*** Opening of DATA UNDER STUDY ***

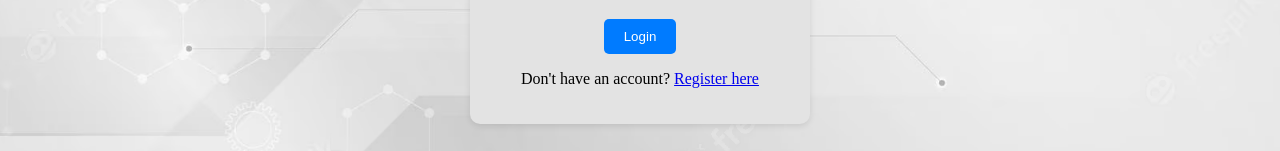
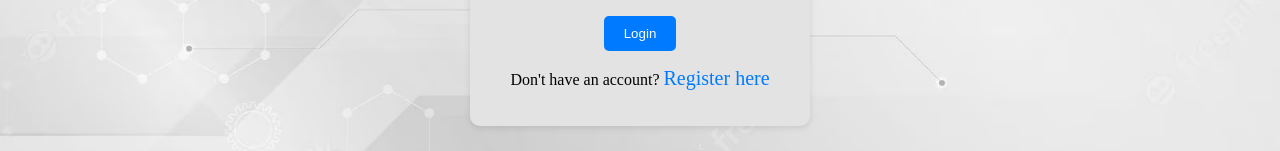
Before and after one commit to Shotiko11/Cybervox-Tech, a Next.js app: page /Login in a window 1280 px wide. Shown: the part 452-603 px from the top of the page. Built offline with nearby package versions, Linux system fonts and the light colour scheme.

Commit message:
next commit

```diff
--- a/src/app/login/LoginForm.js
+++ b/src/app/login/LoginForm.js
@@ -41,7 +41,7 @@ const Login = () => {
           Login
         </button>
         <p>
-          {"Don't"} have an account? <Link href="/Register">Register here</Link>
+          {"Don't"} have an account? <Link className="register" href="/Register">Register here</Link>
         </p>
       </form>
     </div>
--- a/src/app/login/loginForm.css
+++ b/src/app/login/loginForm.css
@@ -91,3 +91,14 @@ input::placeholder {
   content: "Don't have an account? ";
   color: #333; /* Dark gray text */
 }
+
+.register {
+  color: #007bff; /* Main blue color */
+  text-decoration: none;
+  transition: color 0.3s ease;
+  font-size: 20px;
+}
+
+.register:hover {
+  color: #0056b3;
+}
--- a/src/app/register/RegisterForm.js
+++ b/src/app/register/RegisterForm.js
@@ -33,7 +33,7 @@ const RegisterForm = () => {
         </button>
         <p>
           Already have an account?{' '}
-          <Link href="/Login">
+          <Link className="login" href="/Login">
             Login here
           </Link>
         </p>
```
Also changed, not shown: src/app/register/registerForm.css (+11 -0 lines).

*** Close of DATA UNDER STUDY ***

▸ **ACTIVITY**
Whenever a line of the entries contains the string "className", copy that line.

▸ **OUTPUT OF THE EXERCISE**
+          {"Don't"} have an account? <Link className="register" href="/Register">Register here</Link>
+          <Link className="login" href="/Login">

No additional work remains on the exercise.